Thursday, January 9, 2014

Girl gamers cheat just like guys do, but only because of group identification


It's a sad fact of the human condition that anonymity encourages bad behavior.

No one knows who created the first mask for sure, but anthropologists are certain the creator immediately waggled their genitals at the rest of their tribe - probably while grunting emphatically - as soon as their face was safely hidden away.

Fittingly, the desire to be a complete jerk while anonymous only intensifies once you go online - where anonymity is much easier to come by - and new research argues that our "deviant behavior" on the internet is strongly influenced by the online social groups that we belong to.

In other words, you'll be a troll if you hang out with trolls and you'll cheat if you hang out with cheaters.

Hardly surprising stuff there, but the two researchers - Vivian Hsueh-Hua Chen and Yuehua Wu - found that the cheating habits of male and females varied significantly when they were engaged in Massive Multiplayer Online Games (MMOGs).

In their article titled "Group identification as a mediator of the effect of players’ anonymity on cheating in online games" (which was just published in Behaviour & Information Technology), the pair looked at a sample of 961 Singaporean teenagers and found that:

  • Male gamers cheated more frequently than female gamers. 
  • Female gamers are more likely to cheat as a consequence of group identification than male gamers - although, ironically, they were less likely to identify with a group in the first place.

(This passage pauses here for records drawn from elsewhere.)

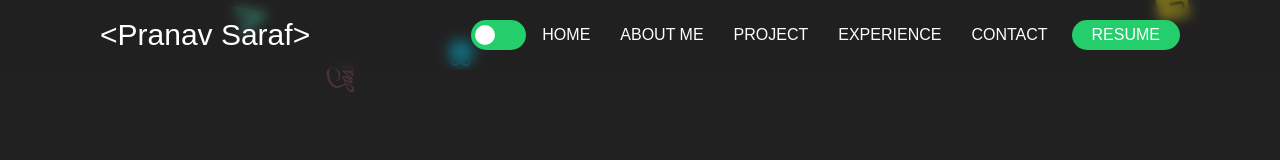
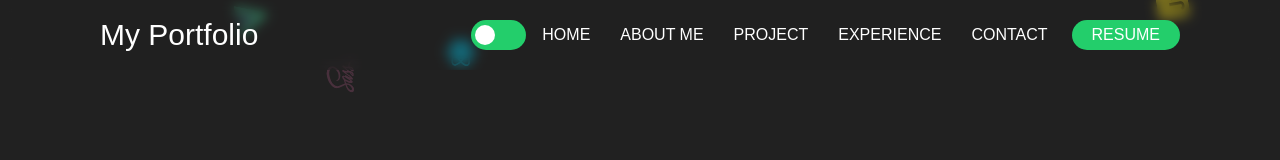
Before and after one commit to pranavsaraf/Portfolio, a React (Create React App) app: page / in a window 1280 px wide. Shown: the top 160 px of the page. Built offline with nearby package versions, Linux system fonts and the light colour scheme.

Commit message:
title change

```diff
--- a/src/components/Header/Header.tsx
+++ b/src/components/Header/Header.tsx
@@ -16,8 +16,7 @@ export function Header() {
     <Container className="header-fixed">
       <Router>
         <HashLink smooth to="#home" className="logo">
-          <span>{"<Pranav "}</span>
-          <span>{" Saraf>"}</span>
+          <span>{"My Portfolio"}</span>
         </HashLink>
         <input
           onChange={toggleTheme}
```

This last bit is important, however, as it's some of the first research on online gaming to show empirical evidence for the Social Identity Model of Deindividuation Effects (SIDE) Theory - which contends that anonymity increases the importance of social/group identity, and thus leads to greater conformity within a group.

It might sound a bit strange at first, but this model actually makes a lot of sense when you consider that you effectively lose a sense of self when you choose to hide your identity and so you begin to rely on a group to identify you. 

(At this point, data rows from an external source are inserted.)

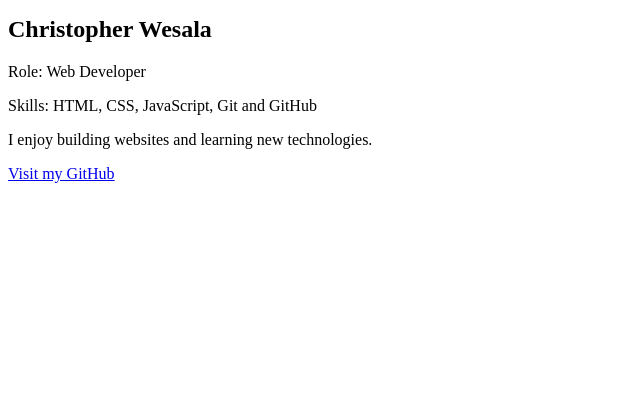
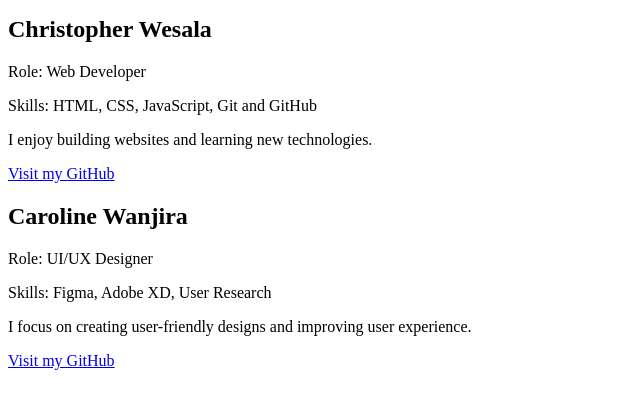
Before and after one commit to Wesala-crypto/iyf-s12-week-03-pair-Wesala-crypto, a plain HTML site: page index.html in a window 1280 px wide. Shown: the part 386-794 px from the top of the page, without its empty margins (0-641 px from the left). Drawn offline with Linux system fonts and the light colour scheme.

Commit message:
add role with UI/UX role for Caroline Wanjira

```diff
--- a/index.html
+++ b/index.html
@@ -28,5 +28,13 @@
         <p>I enjoy building websites and learning new technologies.</p>
         <a href="https://github.com/Wesala-crypto">Visit my GitHub</a>
     </section>
+
+    <section>
+        <h2>Caroline Wanjira</h2>
+        <p>Role: UI/UX Designer</p>
+        <p>Skills: Figma, Adobe XD, User Research</p>
+        <p>I focus on creating user-friendly designs and improving user experience.</p>
+        <a href="https://github.com/Caroline-wanjira">Visit my GitHub</a>
+    </section>
 </body>
 </html>
```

Cheating might sound like an odd barometer of "deviant behavior" to use when assessing player behavior for online games (which are rather difficult to directly cheat in), but the pair of researchers wisely defined cheating as:

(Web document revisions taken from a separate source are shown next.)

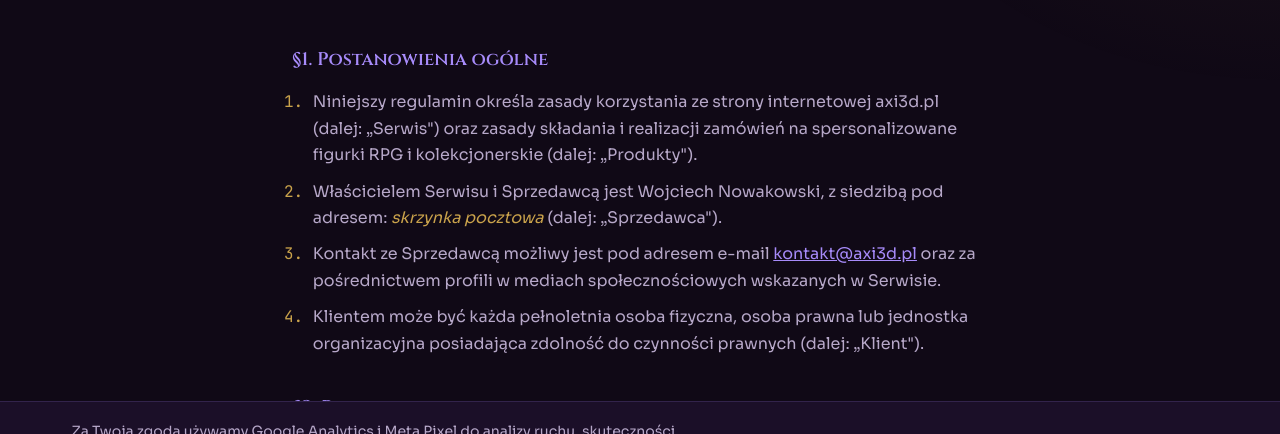
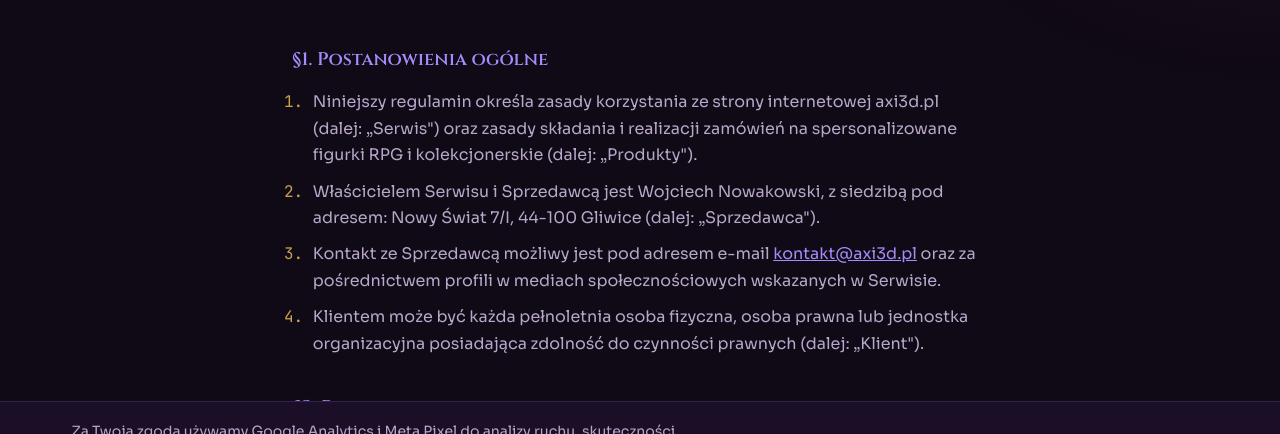
Before and after one commit to Azya420/AXI, a website: page regulamin.html in a window 1280 px wide. Shown: the part 292-726 px from the top of the page. Drawn offline with Linux system fonts and the light colour scheme.

Commit message:
Update seller address in terms

```diff
--- a/regulamin.html
+++ b/regulamin.html
@@ -83,10 +83,6 @@
   ol li::marker{ color:var(--bronze); font-family:'JetBrains Mono', monospace; }
   ul.plain{ list-style:none; color:var(--ink-dim); display:grid; gap:6px; margin-top:6px; }
   strong{ color:var(--ink); }
-  [data-fill]{
-    color:var(--bronze);
-    font-style:italic;
-  }
   footer{
     position:relative; z-index:1;
     padding:24px 0;
@@ -145,7 +141,7 @@
       <h2>§1. Postanowienia ogólne</h2>
       <ol>
         <li>Niniejszy regulamin określa zasady korzystania ze strony internetowej axi3d.pl (dalej: „Serwis") oraz zasady składania i realizacji zamówień na spersonalizowane figurki RPG i kolekcjonerskie (dalej: „Produkty").</li>
-        <li>Właścicielem Serwisu i Sprzedawcą jest Wojciech Nowakowski, z siedzibą pod adresem: <span data-fill>skrzynka pocztowa</span> (dalej: „Sprzedawca").</li>
+        <li>Właścicielem Serwisu i Sprzedawcą jest Wojciech Nowakowski, z siedzibą pod adresem: Nowy Świat 7/I, 44-100 Gliwice (dalej: „Sprzedawca").</li>
         <li>Kontakt ze Sprzedawcą możliwy jest pod adresem e-mail <a href="mailto:kontakt@axi3d.pl">kontakt@axi3d.pl</a> oraz za pośrednictwem profili w mediach społecznościowych wskazanych w Serwisie.</li>
         <li>Klientem może być każda pełnoletnia osoba fizyczna, osoba prawna lub jednostka organizacyjna posiadająca zdolność do czynności prawnych (dalej: „Klient").</li>
       </ol>
```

"Strategies that a player uses to gain an unfair advantage over his/her peer players or to achieve a target which is not supposed to be achieved according to the game rules or at the discretion of the game operator."

...so, think of it as exploits, wall hacks, tricks, etc.

All told, Chen & Wu's research really doesn't break any new ground - social psychologists have known that anonymity was a bad thing for our behavior since they began studying riots, but this is some of the first research that looks at the effects of it online using gaming culture as its sample.

Also, their findings corroborate the move away from anonymity that many web sites and gaming services are currently embracing.  Google was among the first to require users to submit their real/Google+ names to write reviews of apps and games, and many, many other sites and services are following suit.

Why?  Because people are far less likely to be jerks if their name is directly attached to their actions.

The discrepancy in gender behaviors again isn't all that new - we menfolk are (evolutionarily speaking) opportunistic folk, after all - but it's interesting to see that women were more likely to cheat once they were part of a group that encouraged such behavior.

Of course, the most important takeaway from all of this isn't gendered behavior patterns or a look at anonymity online - it's awareness.

If you're aware that anonymity and your choice of online group membership will affect your behavior in negative ways, you can - hopefully - avoid the temptation to indulge in deviant behaviors or, better yet, find a less deviant group to hang out with in the first place.